* Exercise *
A faithful, word-for-word copy of the records is required, and it must contain no pictures.

[Data extracted from a collection]
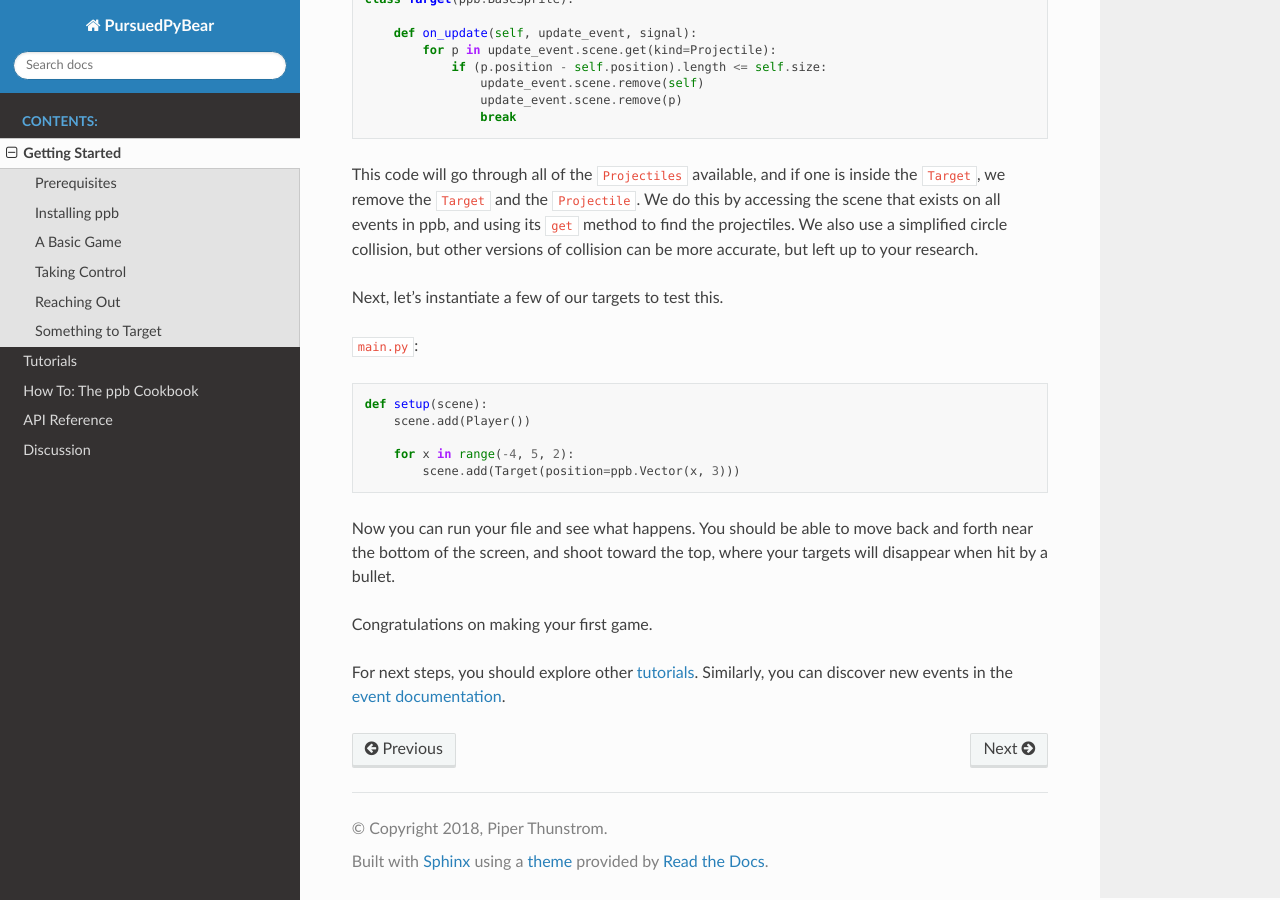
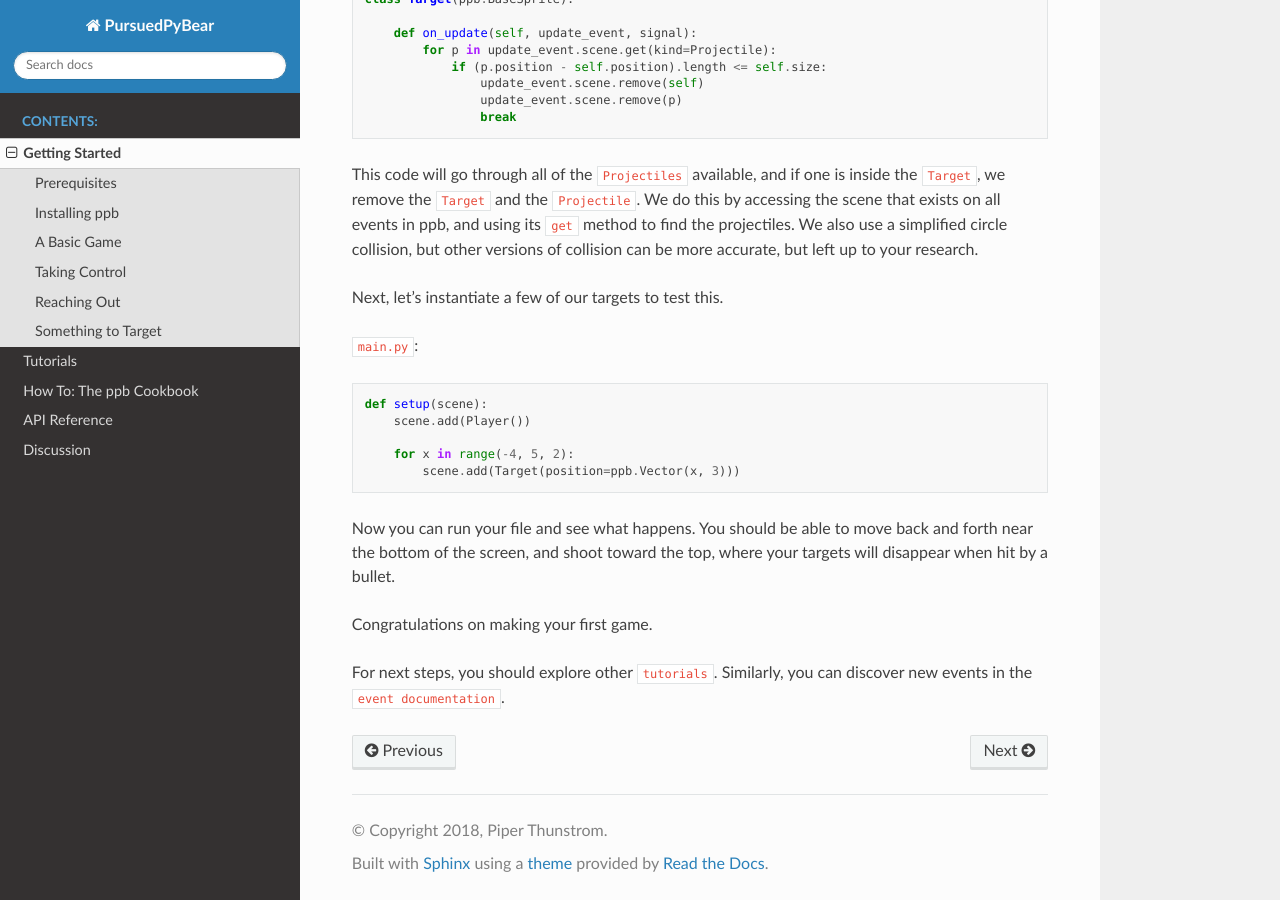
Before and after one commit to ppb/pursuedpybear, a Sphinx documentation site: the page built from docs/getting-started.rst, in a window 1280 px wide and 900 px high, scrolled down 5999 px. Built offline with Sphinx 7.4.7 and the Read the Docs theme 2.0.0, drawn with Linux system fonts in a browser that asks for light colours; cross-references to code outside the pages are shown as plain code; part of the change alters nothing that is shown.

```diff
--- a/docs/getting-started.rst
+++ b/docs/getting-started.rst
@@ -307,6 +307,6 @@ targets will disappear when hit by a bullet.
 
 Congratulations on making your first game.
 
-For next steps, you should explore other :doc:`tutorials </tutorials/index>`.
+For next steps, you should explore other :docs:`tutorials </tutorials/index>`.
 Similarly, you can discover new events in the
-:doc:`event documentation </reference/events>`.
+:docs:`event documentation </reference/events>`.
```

* Answer for the task *
Before and after one commit to ppb/pursuedpybear, a Sphinx documentation site: the page built from docs/getting-started.rst, in a window 1280 px wide and 900 px high, scrolled down 5999 px. Built offline with Sphinx 7.4.7 and the Read the Docs theme 2.0.0, drawn with Linux system fonts in a browser that asks for light colours; cross-references to code outside the pages are shown as plain code; part of the change alters nothing that is shown.

```diff
--- a/docs/getting-started.rst
+++ b/docs/getting-started.rst
@@ -307,6 +307,6 @@ targets will disappear when hit by a bullet.
 
 Congratulations on making your first game.
 
-For next steps, you should explore other :doc:`tutorials </tutorials/index>`.
+For next steps, you should explore other :docs:`tutorials </tutorials/index>`.
 Similarly, you can discover new events in the
-:doc:`event documentation </reference/events>`.
+:docs:`event documentation </reference/events>`.
```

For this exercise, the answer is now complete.